Remote Name: 18.104.22.168
I have Fuhrman’s Death and Justice but I haven’t cracked it yet. You know, of course, that I am not surprised to hear about his movie reference. I don’t think he could resist getting a tombstone in their somewhere. If you look in the first Smoking Gun, Chapter 17: More Time Travel (in the paragraph about Back to the Future III with the picture of the tombstone) you’ll see why.

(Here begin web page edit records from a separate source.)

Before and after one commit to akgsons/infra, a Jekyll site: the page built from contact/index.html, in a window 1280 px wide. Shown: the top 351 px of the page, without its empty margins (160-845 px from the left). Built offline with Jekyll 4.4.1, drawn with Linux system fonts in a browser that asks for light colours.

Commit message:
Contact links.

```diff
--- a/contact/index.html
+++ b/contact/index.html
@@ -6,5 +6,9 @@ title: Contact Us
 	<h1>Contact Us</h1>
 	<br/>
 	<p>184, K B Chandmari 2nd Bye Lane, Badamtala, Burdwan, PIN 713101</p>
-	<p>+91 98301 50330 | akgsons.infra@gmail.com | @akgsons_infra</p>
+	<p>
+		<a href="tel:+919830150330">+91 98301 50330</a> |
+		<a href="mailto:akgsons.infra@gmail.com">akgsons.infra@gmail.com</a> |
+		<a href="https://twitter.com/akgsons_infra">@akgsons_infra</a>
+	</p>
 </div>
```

The way I tested my guesses that Fuhrman got specific ideas about the clues he left behind as the killer and the notes he took as a detective was by following a line of reasoning that took me to those movies. Working on a time trave theme, I was looking for a pizza link as well as a link to the “Mother’s” poem I believed he propped up in the corner of the killing cage to resemble a tombstone. I found all of them in Back to the Future III, which was set in the 1800s – around the time of Wyatt Earp’s shootout with the Clanton gang at the O.K. Corral in Tombstone, Arizona. In Fuhrmanese, pizzas and tombstones are often synonymous.
You won’t necessarily find an abundance of links to Fuhrman in the move Tombstone (I found the Lord of the Flies reference he used by way of Martha Moxley's ghost in Murder in Greenwich in Masque of the Red Death and the Hotel New Hampshire). But you will find other strong movie connections like names, phases and actions that involve Fuhrman personally and exclusively when you combine them.

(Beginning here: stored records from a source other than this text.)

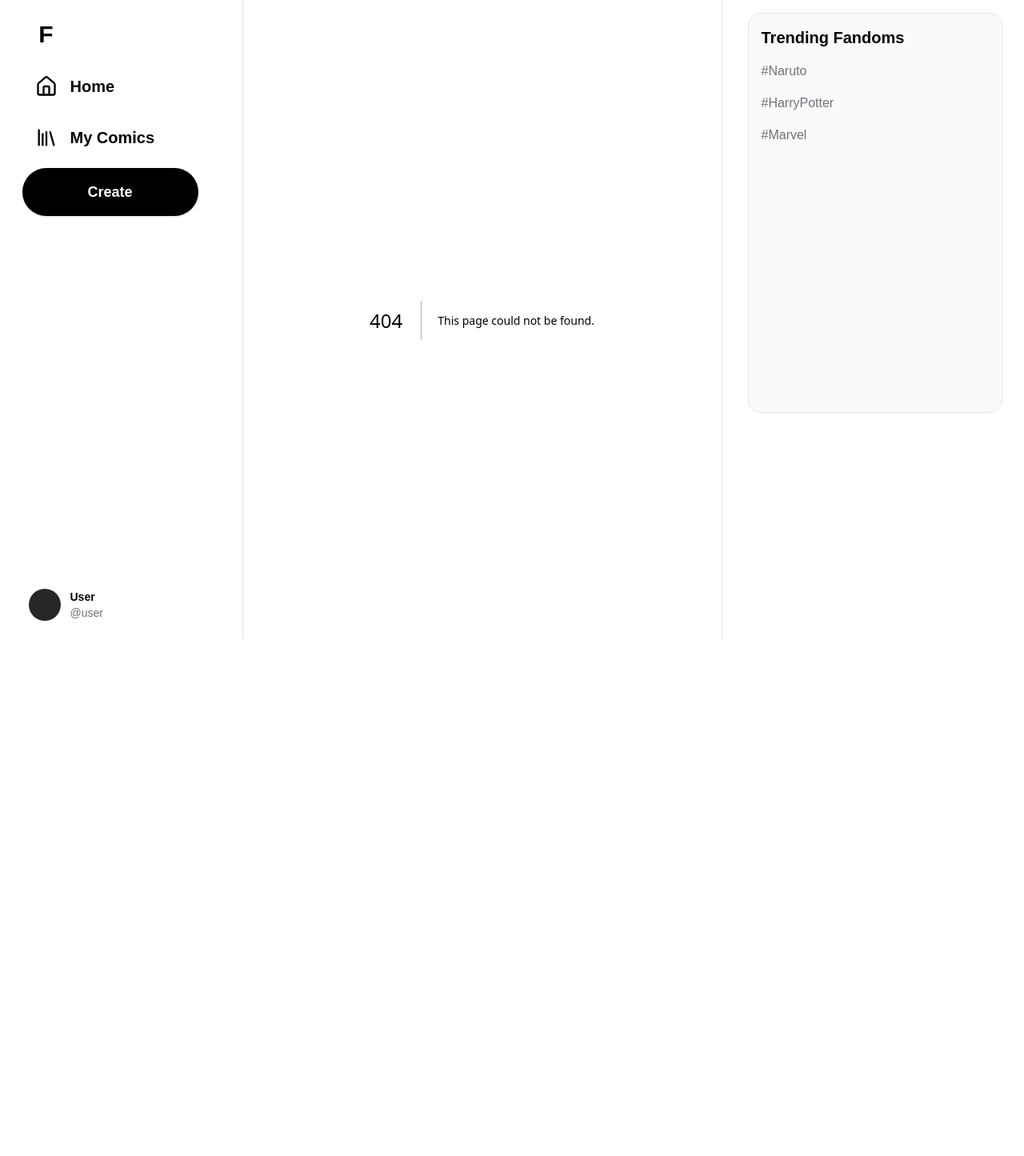
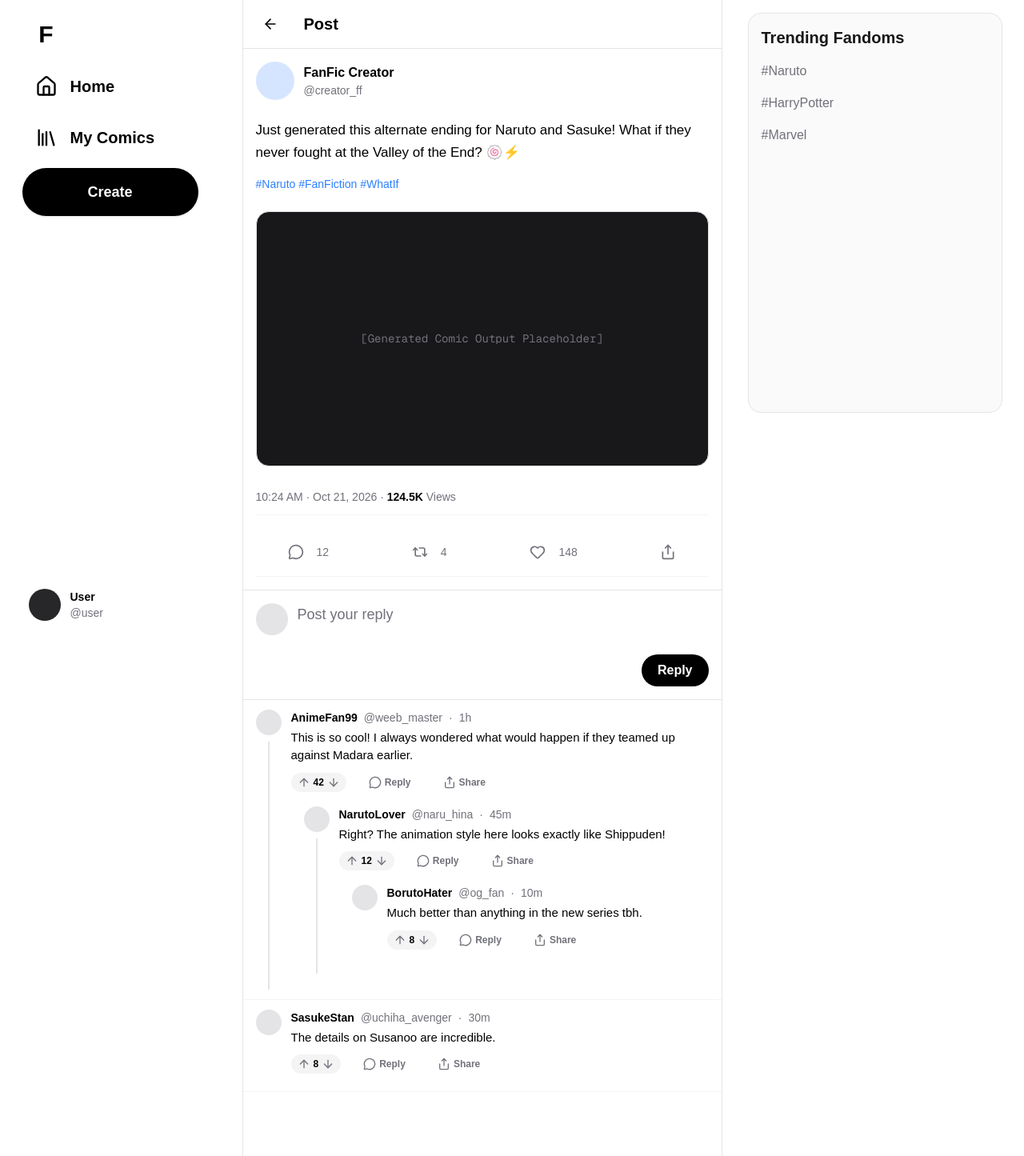
Before and after one commit to qimingliu1021/fan-fictioning, a Next.js app: page /post/1 in a window 1280 px wide. Before the commit this address had no page. Shown: the whole page at 80% size. Before the commit the page ends 800 px from the top, so only its background shows below. Built offline with nearby package versions, Linux system fonts and the light colour scheme.

Commit message:
feat: Add dynamic post pages with mock data and link posts from the main feed.

```diff
--- a/app/page.tsx
+++ b/app/page.tsx
@@ -1,4 +1,5 @@
 import { Heart, MessageCircle, Repeat2, Share } from "lucide-react";
+import Link from "next/link";
 
 export default function Home() {
   const MOCK_POSTS = [
@@ -40,10 +41,8 @@ export default function Home() {
       {/* Feed Container */}
       <div className="flex flex-col">
         {MOCK_POSTS.map((post) => (
-          <article
-            key={post.id}
-            className="flex gap-4 border-b border-zinc-200 px-4 py-3 hover:bg-zinc-400/50 transition-colors cursor-pointer"
-          >
+          <Link href={`/post/${post.id}`} key={post.id} className="block border-b border-zinc-200 hover:bg-zinc-50 transition-colors">
+            <article className="flex gap-4 px-4 py-3 cursor-pointer">
               {/* Avatar */}
               <div className="h-10 w-10 shrink-0 rounded-full bg-blue-500/20" />
 
@@ -99,6 +98,7 @@ export default function Home() {
                 </div>
               </div>
             </article>
+          </Link>
         ))}
         {/* End of feed message */}
         <div className="py-8 text-center text-zinc-600 border-b border-zinc-200">
--- /dev/null
+++ b/app/post/[id]/page.tsx
@@ -0,0 +1,202 @@
+import { Heart, MessageCircle, Repeat2, Share, ArrowLeft, ArrowUp, ArrowDown } from "lucide-react";
+import Link from "next/link";
+
+export default function PostPage({ params }: { params: { id: string } }) {
+    // Mock finding a post
+    const post = {
+        id: params.id,
+        author: "FanFic Creator",
+        handle: "@creator_ff",
+        time: "2h",
+        content: "Just generated this alternate ending for Naruto and Sasuke! What if they never fought at the Valley of the End? 🍥⚡️",
+        tags: ["#Naruto", "#FanFiction", "#WhatIf"],
+        image: true
+    };
+
+    const MOCK_COMMENTS = [
+        {
+            id: 101,
+            author: "AnimeFan99",
+            handle: "@weeb_master",
+            time: "1h",
+            text: "This is so cool! I always wondered what would happen if they teamed up against Madara earlier.",
+            likes: 42,
+            replies: [
+                {
+                    id: 102,
+                    author: "NarutoLover",
+                    handle: "@naru_hina",
+                    time: "45m",
+                    text: "Right? The animation style here looks exactly like Shippuden!",
+                    likes: 12,
+                    replies: [
+                        {
+                            id: 104,
+                            author: "BorutoHater",
+                            handle: "@og_fan",
+                            time: "10m",
+                            text: "Much better than anything in the new series tbh.",
+                            likes: 8,
+                            replies: []
+                        }
+                    ]
+                }
+            ]
+        },
+        {
+            id: 103,
+            author: "SasukeStan",
+            handle: "@uchiha_avenger",
+            time: "30m",
+            text: "The details on Susanoo are incredible.",
+            likes: 8,
+            replies: []
+        }
+    ];
+
+    return (
+        <div className="flex flex-col w-full min-h-screen pb-20 justify-start bg-white">
+            {/* Header */}
+            <div className="sticky top-0 z-10 border-b border-zinc-200 bg-white/80 backdrop-blur-md px-4 py-3 flex items-center gap-6">
+                <Link href="/" className="p-2 rounded-full hover:bg-zinc-100 transition-colors">
+                    <ArrowLeft size={20} className="text-black" />
+                </Link>
+                <h1 className="font-bold text-xl text-black">Post</h1>
+            </div>
+
+            {/* Main Post */}
+            <article className="flex flex-col gap-4 border-b border-zinc-200 px-4 py-4">
+                {/* Author Header */}
+                <div className="flex items-center gap-3">
+                    <div className="h-12 w-12 shrink-0 rounded-full bg-blue-500/20" />
+                    <div className="flex flex-col">
+                        <span className="font-bold text-black hover:underline cursor-pointer">{post.author}</span>
+                        <span className="text-zinc-500 text-sm">{post.handle}</span>
+                    </div>
+                </div>
+
+                <p className="text-[17px] leading-relaxed text-black mt-2">
+                    {post.content}
+                </p>
+
+                <div className="text-sm text-blue-500">
+                    {post.tags.join(" ")}
+                </div>
+
+                {post.image && (
+                    <div className="mt-2 aspect-video w-full rounded-2xl border border-zinc-200 bg-zinc-900 flex items-center justify-center relative overflow-hidden">
+                        <p className="text-zinc-500 font-mono text-sm">[Generated Comic Output Placeholder]</p>
+                    </div>
+                )}
+
+                {/* Timestamp */}
+                <div className="text-sm text-zinc-500 py-3 border-b border-zinc-100">
+                    10:24 AM · Oct 21, 2026 · <span className="text-black font-semibold">124.5K</span> Views
+                </div>
+
+                {/* Action Bar */}
+                <div className="flex w-full justify-between text-zinc-500 py-3 border-b border-zinc-100 px-2 lg:px-8">
+                    <button className="flex items-center gap-2 hover:text-blue-500 transition-colors group cursor-pointer">
+                        <div className="rounded-full p-2 group-hover:bg-blue-500/10">
+                            <MessageCircle size={20} />
+                        </div>
+                        <span className="text-sm">12</span>
+                    </button>
+                    <button className="flex items-center gap-2 hover:text-green-500 transition-colors group cursor-pointer">
+                        <div className="rounded-full p-2 group-hover:bg-green-500/10">
+                            <Repeat2 size={20} />
+                        </div>
+                        <span className="text-sm">4</span>
+                    </button>
+                    <button className="flex items-center gap-2 hover:text-pink-500 transition-colors group cursor-pointer">
+                        <div className="rounded-full p-2 group-hover:bg-pink-500/10">
+                            <Heart size={20} />
+                        </div>
+                        <span className="text-sm">148</span>
+                    </button>
+                    <button className="flex items-center gap-2 hover:text-blue-500 transition-colors group cursor-pointer">
+                        <div className="rounded-full p-2 group-hover:bg-blue-500/10">
+                            <Share size={20} />
+                        </div>
+                    </button>
+                </div>
+            </article>
+
+            {/* Composition Area */}
+            <div className="flex gap-3 px-4 py-4 border-b border-zinc-200">
+                <div className="h-10 w-10 shrink-0 rounded-full bg-zinc-200" />
+                <div className="flex flex-col w-full gap-2">
+                    <textarea
+                        placeholder="Post your reply"
+                        className="w-full bg-transparent border-none focus:outline-none resize-none min-h-[50px] text-lg text-black placeholder:text-zinc-500"
+                    />
+                    <div className="flex justify-end">
+                        <button className="bg-black text-white font-bold rounded-full px-5 py-2 hover:bg-zinc-800 transition-colors cursor-pointer">
+                            Reply
+                        </button>
+                    </div>
+                </div>
+            </div>
+
+            {/* Comment Thread (Reddit Style) */}
+            <div className="flex flex-col">
+                {MOCK_COMMENTS.map(comment => (
+                    <CommentThread key={comment.id} comment={comment} isTopLevel={true} />
+                ))}
+            </div>
+        </div>
+    );
+}
+
+function CommentThread({ comment, isTopLevel }: { comment: any, isTopLevel: boolean }) {
+    return (
+        <div className={`flex gap-3 px-4 py-3 ${isTopLevel ? 'border-b border-zinc-100' : 'pt-3'}`}>
+            {/* Avatar & Thread Line Col */}
+            <div className="flex flex-col items-center shrink-0">
+                <div className="h-8 w-8 rounded-full bg-zinc-200" />
+                {comment.replies && comment.replies.length > 0 && (
+                    <div className="w-[2px] flex-grow bg-zinc-200 mt-2 hover:bg-zinc-400 transition-colors cursor-pointer" />
+                )}
+            </div>
+
+            {/* Comment Body */}
+            <div className="flex flex-col w-full pb-2">
+                <div className="flex items-center gap-2 text-sm">
+                    <span className="font-bold text-black hover:underline cursor-pointer">{comment.author}</span>
+                    <span className="text-zinc-500 cursor-pointer">{comment.handle}</span>
+                    <span className="text-zinc-500">·</span>
+                    <span className="text-zinc-500 hover:underline cursor-pointer">{comment.time}</span>
+                </div>
+                <p className="mt-1 text-[15px] text-black">
+                    {comment.text}
+                </p>
+
+                {/* Reddit Style Actions */}
+                <div className="flex items-center gap-4 mt-2 text-zinc-500">
+                    <div className="flex items-center gap-1 bg-zinc-100 rounded-full px-2 py-1 cursor-pointer hover:bg-zinc-200 transition-colors">
+                        <ArrowUp size={16} className="hover:text-orange-500" />
+                        <span className="text-xs font-bold text-black">{comment.likes}</span>
+                        <ArrowDown size={16} className="hover:text-indigo-500" />
+                    </div>
+                    <button className="flex items-center gap-1 text-xs font-bold hover:bg-zinc-100 px-3 py-1.5 rounded-full transition-colors cursor-pointer">
+                        <MessageCircle size={16} />
+                        Reply
+                    </button>
+                    <button className="flex items-center gap-1 text-xs font-bold hover:bg-zinc-100 px-3 py-1.5 rounded-full transition-colors cursor-pointer">
+                        <Share size={16} />
+                        Share
+                    </button>
+                </div>
+
+                {/* Recursive Replies */}
+                {comment.replies && comment.replies.length > 0 && (
+                    <div className="mt-1">
+                        {comment.replies.map((reply: any) => (
+                            <CommentThread key={reply.id} comment={reply} isTopLevel={false} />
+                        ))}
+                    </div>
+                )}
+            </div>
+        </div>
+    );
+}
```
Lines whose indentation alone changed are shown as unchanged.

Furman’s “admission” that he “might have gotten sloppy and made some serious mistakes” with Macy as his DA grabbed my attention not only because he DID have a DA (and assistant DA’s) like Macy but because of what he says next. He sys, “That’s the risk when everybody thinks the same way, and no one is willing to rock the boat.”

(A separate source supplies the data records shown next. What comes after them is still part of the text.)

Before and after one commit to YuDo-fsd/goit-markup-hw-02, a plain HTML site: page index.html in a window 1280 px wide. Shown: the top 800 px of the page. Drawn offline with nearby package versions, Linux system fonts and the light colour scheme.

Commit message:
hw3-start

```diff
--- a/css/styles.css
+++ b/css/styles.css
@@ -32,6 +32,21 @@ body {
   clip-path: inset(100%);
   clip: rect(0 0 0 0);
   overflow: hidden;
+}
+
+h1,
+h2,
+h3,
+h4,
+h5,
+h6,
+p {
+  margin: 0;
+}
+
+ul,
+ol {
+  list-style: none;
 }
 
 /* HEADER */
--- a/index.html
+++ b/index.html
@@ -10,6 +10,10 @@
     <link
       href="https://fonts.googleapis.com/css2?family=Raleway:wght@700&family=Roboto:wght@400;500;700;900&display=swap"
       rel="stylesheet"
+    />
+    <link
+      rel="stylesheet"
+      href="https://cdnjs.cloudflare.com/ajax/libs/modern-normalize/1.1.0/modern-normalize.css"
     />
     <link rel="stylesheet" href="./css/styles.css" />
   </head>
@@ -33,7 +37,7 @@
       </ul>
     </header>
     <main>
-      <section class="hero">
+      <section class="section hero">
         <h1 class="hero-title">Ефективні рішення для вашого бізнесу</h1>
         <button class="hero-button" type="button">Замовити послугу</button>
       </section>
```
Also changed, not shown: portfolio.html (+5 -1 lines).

A case can be made that Fuhrman handpicked the lead prosecutor in the Bundy murder investigation and did more than anyone to make sure everyone thought the same way and no one was willing to rock the boat. –Jasper